Wednesday, July 30, 2014

Space, time, spacetime and difficulty of causally affecting

I have previously speculated that the concept of spatial distance might be closely to connected to the difficulty of causally affecting. Roughly speaking, the further apart two things are, the harder it is for one to affect the other. This morning I was thinking about what happens if you bring time into this. Consider events a and b in spacetime, with a earlier than b. Then, keeping spatial distance constant, the greater the temporal distance, intuitively the easier it is for a to affect b. The greater the temporal distance, the greater the number of slow-moving influences from x to y that are available.

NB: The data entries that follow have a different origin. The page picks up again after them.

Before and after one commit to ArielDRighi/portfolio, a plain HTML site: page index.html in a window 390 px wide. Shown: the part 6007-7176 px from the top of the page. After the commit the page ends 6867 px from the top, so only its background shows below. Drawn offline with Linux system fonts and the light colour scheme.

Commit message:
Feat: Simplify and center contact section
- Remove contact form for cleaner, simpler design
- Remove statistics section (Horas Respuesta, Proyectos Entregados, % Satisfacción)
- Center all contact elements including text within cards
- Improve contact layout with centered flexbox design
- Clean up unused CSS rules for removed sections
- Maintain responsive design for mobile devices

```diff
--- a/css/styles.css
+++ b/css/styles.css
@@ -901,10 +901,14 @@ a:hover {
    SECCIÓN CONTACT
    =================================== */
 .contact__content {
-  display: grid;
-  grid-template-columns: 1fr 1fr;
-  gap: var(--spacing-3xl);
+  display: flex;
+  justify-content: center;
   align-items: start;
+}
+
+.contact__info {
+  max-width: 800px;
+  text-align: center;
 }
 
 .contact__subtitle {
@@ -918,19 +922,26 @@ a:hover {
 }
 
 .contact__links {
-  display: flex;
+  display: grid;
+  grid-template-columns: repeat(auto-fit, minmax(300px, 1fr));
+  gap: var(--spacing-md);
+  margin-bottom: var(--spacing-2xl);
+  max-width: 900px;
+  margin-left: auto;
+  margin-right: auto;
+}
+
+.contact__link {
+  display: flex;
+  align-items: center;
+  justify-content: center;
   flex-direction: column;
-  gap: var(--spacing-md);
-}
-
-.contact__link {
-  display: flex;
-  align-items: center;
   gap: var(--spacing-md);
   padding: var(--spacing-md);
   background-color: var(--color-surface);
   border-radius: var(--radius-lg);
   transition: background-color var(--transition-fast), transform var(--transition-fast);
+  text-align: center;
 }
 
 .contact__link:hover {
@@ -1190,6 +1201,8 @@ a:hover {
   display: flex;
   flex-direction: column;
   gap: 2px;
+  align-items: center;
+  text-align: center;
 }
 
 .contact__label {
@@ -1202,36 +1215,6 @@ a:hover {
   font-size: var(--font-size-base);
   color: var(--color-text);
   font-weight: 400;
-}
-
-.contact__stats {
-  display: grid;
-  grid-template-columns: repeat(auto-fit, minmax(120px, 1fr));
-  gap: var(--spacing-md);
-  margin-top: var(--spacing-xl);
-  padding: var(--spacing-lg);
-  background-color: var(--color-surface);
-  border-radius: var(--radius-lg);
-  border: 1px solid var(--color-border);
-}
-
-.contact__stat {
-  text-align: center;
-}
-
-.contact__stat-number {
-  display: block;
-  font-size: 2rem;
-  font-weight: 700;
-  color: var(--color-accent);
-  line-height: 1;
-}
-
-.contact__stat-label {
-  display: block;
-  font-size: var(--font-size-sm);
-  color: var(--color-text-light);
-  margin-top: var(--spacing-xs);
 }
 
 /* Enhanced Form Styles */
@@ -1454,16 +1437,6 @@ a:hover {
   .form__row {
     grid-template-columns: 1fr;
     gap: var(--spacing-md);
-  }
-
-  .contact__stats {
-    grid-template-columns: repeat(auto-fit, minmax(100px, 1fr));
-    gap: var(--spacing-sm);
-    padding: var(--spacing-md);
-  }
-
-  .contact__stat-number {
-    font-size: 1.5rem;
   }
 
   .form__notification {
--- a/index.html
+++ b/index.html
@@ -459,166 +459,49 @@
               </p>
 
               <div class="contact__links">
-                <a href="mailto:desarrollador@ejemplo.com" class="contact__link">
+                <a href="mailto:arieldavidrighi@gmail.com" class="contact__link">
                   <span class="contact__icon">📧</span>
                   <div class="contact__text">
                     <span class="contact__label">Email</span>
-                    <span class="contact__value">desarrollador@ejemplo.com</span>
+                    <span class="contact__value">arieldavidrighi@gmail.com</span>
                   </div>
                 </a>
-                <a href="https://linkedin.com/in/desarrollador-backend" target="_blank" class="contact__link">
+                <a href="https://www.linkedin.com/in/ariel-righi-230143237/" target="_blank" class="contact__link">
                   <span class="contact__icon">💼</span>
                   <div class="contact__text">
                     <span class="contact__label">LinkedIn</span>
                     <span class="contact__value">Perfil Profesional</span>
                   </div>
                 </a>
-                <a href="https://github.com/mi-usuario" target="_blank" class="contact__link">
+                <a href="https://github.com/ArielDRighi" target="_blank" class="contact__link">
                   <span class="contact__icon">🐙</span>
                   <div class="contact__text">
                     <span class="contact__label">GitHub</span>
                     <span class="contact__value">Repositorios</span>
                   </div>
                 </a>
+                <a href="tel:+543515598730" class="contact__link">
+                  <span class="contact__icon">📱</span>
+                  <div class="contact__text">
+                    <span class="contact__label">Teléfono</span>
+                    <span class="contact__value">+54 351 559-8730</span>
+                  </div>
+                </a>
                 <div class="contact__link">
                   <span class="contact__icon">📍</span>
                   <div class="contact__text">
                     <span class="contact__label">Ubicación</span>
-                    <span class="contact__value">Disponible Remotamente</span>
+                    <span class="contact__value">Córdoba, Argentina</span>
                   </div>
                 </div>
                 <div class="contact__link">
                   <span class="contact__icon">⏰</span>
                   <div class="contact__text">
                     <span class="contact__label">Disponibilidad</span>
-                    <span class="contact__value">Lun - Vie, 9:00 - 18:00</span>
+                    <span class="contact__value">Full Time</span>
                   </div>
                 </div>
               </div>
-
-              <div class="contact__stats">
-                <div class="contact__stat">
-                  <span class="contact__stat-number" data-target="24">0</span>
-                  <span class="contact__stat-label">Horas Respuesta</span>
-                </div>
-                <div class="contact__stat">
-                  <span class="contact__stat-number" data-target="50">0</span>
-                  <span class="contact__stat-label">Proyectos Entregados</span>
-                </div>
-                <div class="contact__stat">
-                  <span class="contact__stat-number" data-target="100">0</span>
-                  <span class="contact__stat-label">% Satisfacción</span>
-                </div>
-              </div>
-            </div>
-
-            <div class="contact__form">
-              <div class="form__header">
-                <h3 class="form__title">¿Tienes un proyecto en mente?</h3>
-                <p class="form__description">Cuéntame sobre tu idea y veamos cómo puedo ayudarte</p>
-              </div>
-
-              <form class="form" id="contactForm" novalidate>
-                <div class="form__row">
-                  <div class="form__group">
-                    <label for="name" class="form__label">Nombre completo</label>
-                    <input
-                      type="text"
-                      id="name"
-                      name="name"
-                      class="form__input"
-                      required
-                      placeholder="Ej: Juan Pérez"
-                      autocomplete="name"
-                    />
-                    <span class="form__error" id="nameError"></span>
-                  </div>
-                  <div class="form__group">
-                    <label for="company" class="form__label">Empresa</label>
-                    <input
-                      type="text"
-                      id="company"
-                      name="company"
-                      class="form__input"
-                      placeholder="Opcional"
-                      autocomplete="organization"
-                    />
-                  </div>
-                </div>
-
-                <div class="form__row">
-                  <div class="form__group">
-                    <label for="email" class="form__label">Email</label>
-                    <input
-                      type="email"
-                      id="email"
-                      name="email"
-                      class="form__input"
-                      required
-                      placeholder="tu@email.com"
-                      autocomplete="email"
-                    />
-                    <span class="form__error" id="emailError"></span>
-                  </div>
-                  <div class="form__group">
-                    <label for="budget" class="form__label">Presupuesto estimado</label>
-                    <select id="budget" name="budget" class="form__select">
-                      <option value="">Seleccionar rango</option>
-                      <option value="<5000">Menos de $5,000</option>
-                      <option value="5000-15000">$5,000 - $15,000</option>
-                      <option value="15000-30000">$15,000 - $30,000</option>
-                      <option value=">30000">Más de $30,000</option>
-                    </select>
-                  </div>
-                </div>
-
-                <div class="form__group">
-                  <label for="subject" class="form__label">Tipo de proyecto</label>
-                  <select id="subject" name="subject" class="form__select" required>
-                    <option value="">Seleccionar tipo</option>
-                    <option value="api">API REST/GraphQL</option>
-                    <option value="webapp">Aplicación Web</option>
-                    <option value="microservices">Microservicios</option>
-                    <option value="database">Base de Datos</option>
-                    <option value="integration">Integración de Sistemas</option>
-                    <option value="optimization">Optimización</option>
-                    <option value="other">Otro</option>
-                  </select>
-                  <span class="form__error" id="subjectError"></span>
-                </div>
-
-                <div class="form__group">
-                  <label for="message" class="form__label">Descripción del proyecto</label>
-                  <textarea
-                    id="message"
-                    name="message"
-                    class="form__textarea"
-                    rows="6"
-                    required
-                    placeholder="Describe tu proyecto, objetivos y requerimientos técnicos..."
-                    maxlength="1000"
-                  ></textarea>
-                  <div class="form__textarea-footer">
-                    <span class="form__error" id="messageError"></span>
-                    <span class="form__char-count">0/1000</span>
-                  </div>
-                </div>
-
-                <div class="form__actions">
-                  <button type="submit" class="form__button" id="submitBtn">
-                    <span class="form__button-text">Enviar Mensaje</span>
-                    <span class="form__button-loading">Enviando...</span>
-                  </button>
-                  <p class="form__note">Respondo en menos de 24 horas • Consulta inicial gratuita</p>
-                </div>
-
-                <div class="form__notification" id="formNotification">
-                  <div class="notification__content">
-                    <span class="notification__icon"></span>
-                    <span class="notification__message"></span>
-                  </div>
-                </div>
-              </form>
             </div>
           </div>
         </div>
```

So we can think of the difficulty of causally affecting (DCA) as increasing with spatial distance and decreasing with temporal distance. And it turns out that this is pretty much what the Minkowskian relativistic metric describes: ds2=dx2+dy2+dz2dt2 (in c=1 units).

So if we think of distance as closely connected to dca, then it is very natural to think of distance as not just a spatial but a spatiotemporal phenomenon. And without any deep considerations of physics, just using everyday observations about dca, a relativistic metric looks roughly right.

We might now have a rough functional characterization of distance: distance is the sufficiently natural relational quantity which roughly corresponds to dca. In our world it seems there is such a very natural quantity: geodesic distance in a four-dimensional spacetime. In other worlds there may not be such a quantity. Those worlds which have a distance have space or spacetime or time—which it is will depend on the mathematical structure of distance in those worlds and/or on the structure of dca.

This is, of course, vague (I said: "sufficiently natural ... which roughly corresponds"). And so it should be. Compare: Mammals have hair. That's clear. But we should not expect there to be a precise characterization of what kinds of flexible filaments in other species—especially species completely different from ours (think of aliens!)—count as hair. We can give a rough functional characterization of which biological characteristic is hair, but it's going to be very rough, and it may be vague whether some species swimming seas of liquid ammonia is hairy, and that's how it should be. Likewise, if I am right, whether there is time in a world may be quite vague and not a substantive question in Sider's sense.


Brian Cutter said...

Interesting post! A few thoughts: shouldn't there also be a requirement that a relation, in order to count as a distance relation, must also meet certain structural requirements, e.g. (at least roughly) satisfy the definition of a metric function? But of course, the Minkowski relativistic "metric" doesn't. (It fails triangle inequality, and it also permits distinct points to have a "distance" of 0.)

Also, if I'm not mistaken, a consequence of collapsing DCA and the relativistic metric is that, for any event x, every event along x's forward light cone is easier for x to affect than every event *within* x's forward light cone. That's a bit counterintuitive, I think. Much more counterintuitive is this: every event along x's *backward* lightcone would turn out to be easier for x to affect than any event within x's forward light cone.

Alexander R Pruss said...


Agreed about the first part: the relation needs to have some kind of formal properties, akin to those of a metric. Again, it's going to be vague which properties it needs. As you point out, the relativistic "metric" isn't a metric in the "metric space" sense.

If b is on the boundary of a's forward light cone, ds^2 will be 0, and if it's within, ds^2 will be negative (at least the way I defined it). You're right, however, that I do get the wrong result in the backwards light cone. That's embarrassing.

The post is much more of a manifesto than a worked out theory, and I am grateful to you for pointing out some of the deficiencies.

William said...

Regarding the forwards and backwards light cones:

Causality has a vector direction, but it looks to me that the DCA measure AX is the same as the DCA measure XA for points A and X.

So should there be an additional equation or fact in the model to indicate whether A causes X or X causes A?

Alexander R Pruss said...

Yeah. Oops.

Alexander R Pruss said...
This comment has been removed by the author.
Alexander R Pruss said...

Perhaps we should instead work in terms of ds^2 = dt^2-dx^2-dy^2-dz^2, and consider ds to be a metric of "ease of causally affecting". We can then stipulate that when ds is real, it gets the same sign as dt (there are two square roots to choose from, after all).

But ds is a very funny sort of metric, since it can take on imaginary values, namely when the two points are spacelike related (each outside the other's light cone). We then say: When ds is negative or not real, there is no possibility of causal affecting.

Or maybe we should just say: Where a can affect b, ds^2 is a measure of how easy or hard it is for it to do that?

Or maybe the line of thought is to be abandoned.

William said...

I still like it. Maybe you just have to add a sign to the DCA which, for example, for XA is positive if X can affect A but A cannot affect X?

Kind of like a generalization of choosing the arrow of time for the light cones.